I don’t often do the right thing. Or at least, not often enough. But I’m trying, in my old age, to do a little bit better in terms of kindness and generosity. And what I keep learning, over and over, is that every time I give, I invariably receive more in return.

I wrote an old teacher a letter. A note of thanks. And I’m here today to suggest to you that maybe you should consider trying it yourself, if you haven’t already. Send that note. Say thank you, say I remember. I promise that you’ll be glad you did.

In his response to me, Mr. Mullen recalled a book I had sent him a few years back, a Young Adult novel titled BEFORE YOU GO. I hesitated about including a section of his handwritten response here in blogland, but in the end I think there’s value in sharing it, if only to underscore that it meant something to him.

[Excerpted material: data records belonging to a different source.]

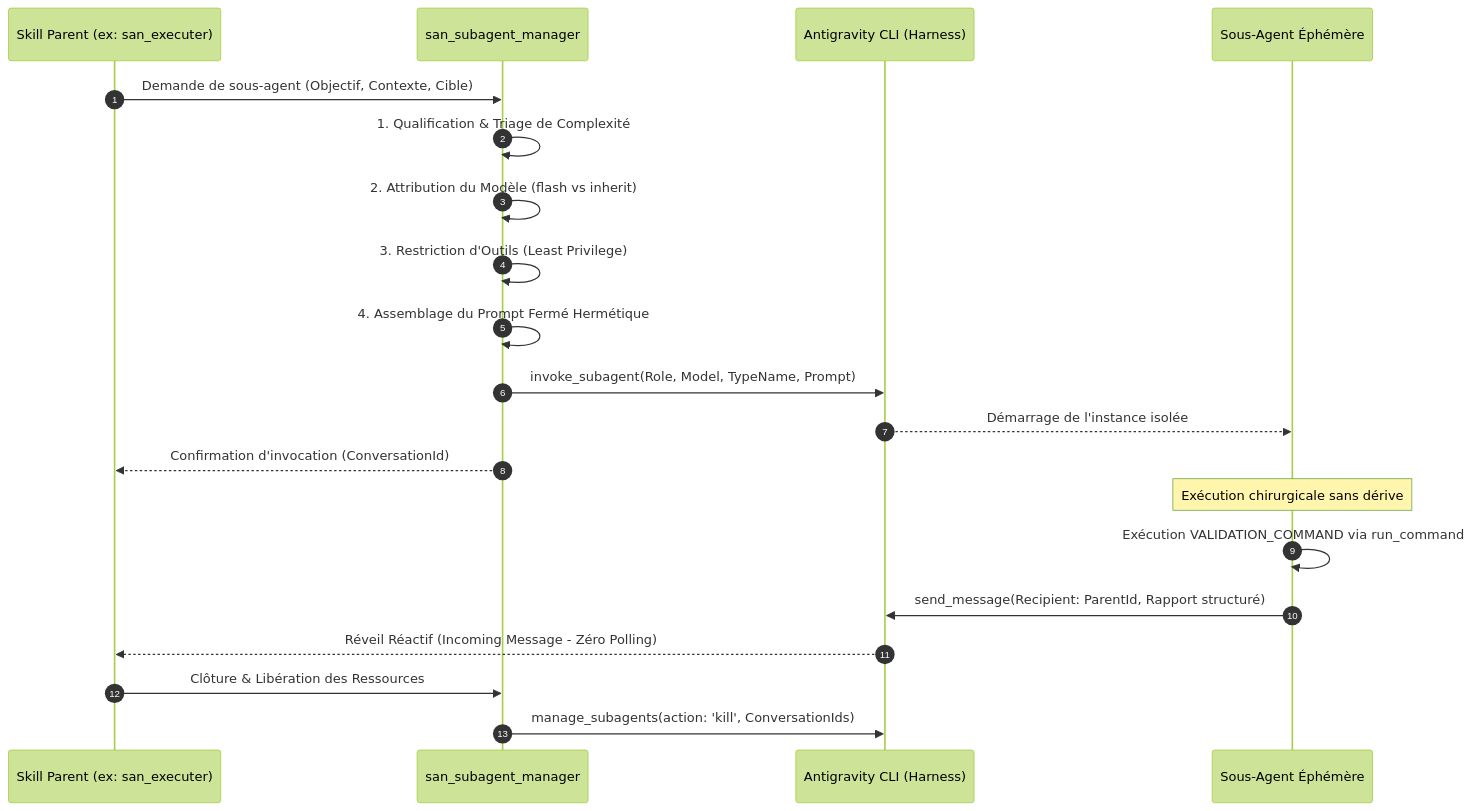
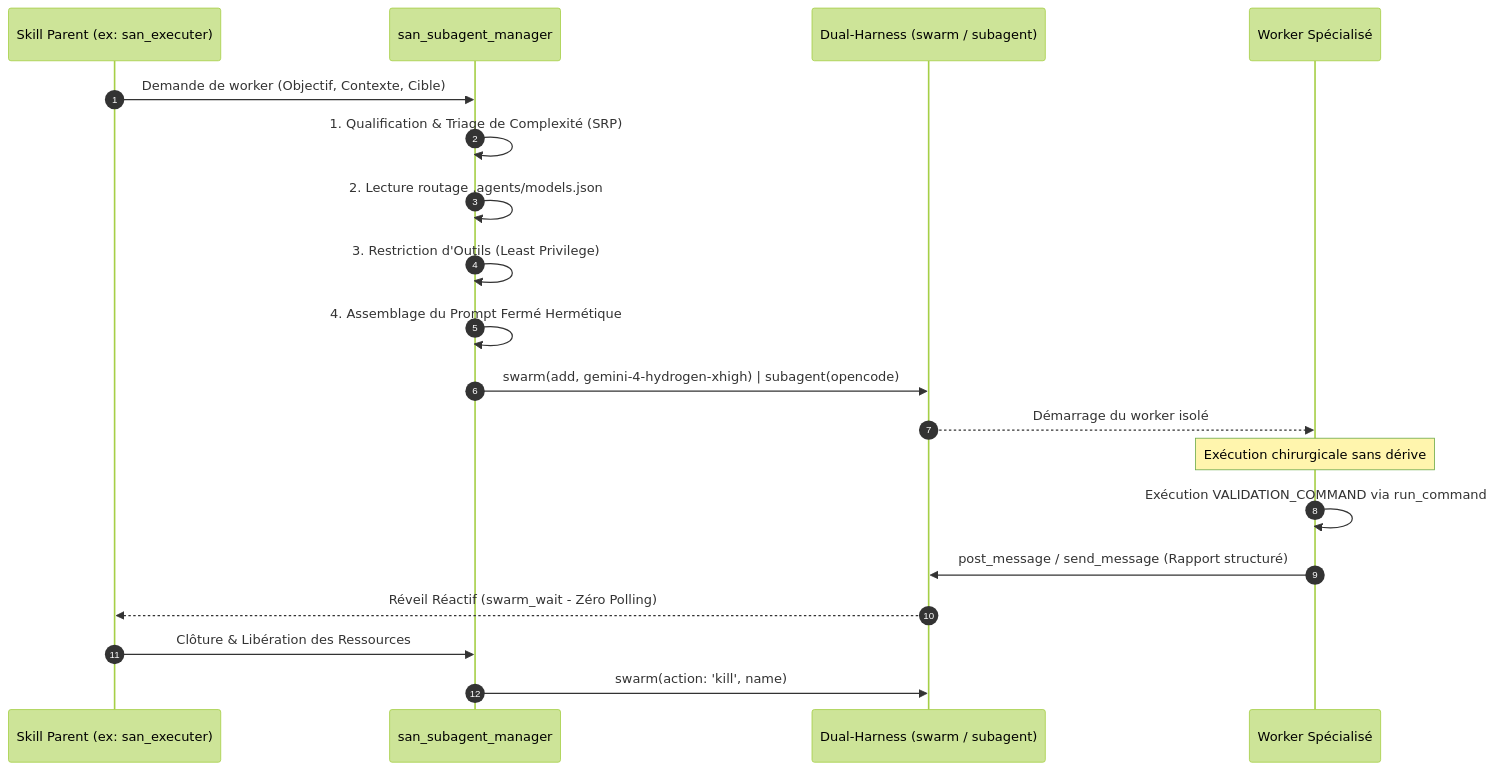
One commit to alexsan-dev/san_agy_framework changed the second of 3 diagrams in sub-skills/san_subagent_manager.md. Above: the diagram before and after it, drawn with Mermaid (forest theme). The commit also changed other lines of this file and 69 other files, not shown here.

Commit message:
release(v2.2.0): dual-harness Antigravity + OpenCode V2, models CLI, san_transcriber & cognitive unshackling

````diff
--- a/sub-skills/san_subagent_manager.md
+++ b/sub-skills/san_subagent_manager.md
@@ -184,23 +186,22 @@
 ```mermaid
 sequenceDiagram
     autonumber
     participant Parent as Skill Parent (ex: san_executer)
     participant Manager as san_subagent_manager
-    participant Harness as Antigravity CLI (Harness)
-    participant Sub as Sous-Agent Éphémère
+    participant Harness as Dual-Harness (swarm / subagent)
+    participant Sub as Worker Spécialisé
 
-    Parent->>Manager: Demande de sous-agent (Objectif, Contexte, Cible)
-    Manager->>Manager: 1. Qualification & Triage de Complexité
-    Manager->>Manager: 2. Attribution du Modèle (flash vs inherit)
+    Parent->>Manager: Demande de worker (Objectif, Contexte, Cible)
+    Manager->>Manager: 1. Qualification & Triage de Complexité (SRP)
+    Manager->>Manager: 2. Lecture routage .agents/models.json
     Manager->>Manager: 3. Restriction d'Outils (Least Privilege)
     Manager->>Manager: 4. Assemblage du Prompt Fermé Hermétique
-    Manager->>Harness: invoke_subagent(Role, Model, TypeName, Prompt)
-    Harness-->>Sub: Démarrage de l'instance isolée
-    Manager-->>Parent: Confirmation d'invocation (ConversationId)
+    Manager->>Harness: swarm(add, gemini-4-hydrogen-xhigh) | subagent(opencode)
+    Harness-->>Sub: Démarrage du worker isolé
     Note over Sub: Exécution chirurgicale sans dérive
     Sub->>Sub: Exécution VALIDATION_COMMAND via run_command
-    Sub->>Harness: send_message(Recipient: ParentId, Rapport structuré)
-    Harness-->>Parent: Réveil Réactif (Incoming Message - Zéro Polling)
+    Sub->>Harness: post_message / send_message (Rapport structuré)
+    Harness-->>Parent: Réveil Réactif (swarm_wait - Zéro Polling)
     Parent->>Manager: Clôture & Libération des Ressources
-    Manager->>Harness: manage_subagents(action: 'kill', ConversationIds)
+    Manager->>Harness: swarm(action: 'kill', name)
 ```
````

Teachers’ hearts are made glad to be remembered. And now I have a new goal in life: to have a cup of rotisserie chicken noodle soup in Wegman’s with good, old Mr. Mullen. Wouldn’t that be something?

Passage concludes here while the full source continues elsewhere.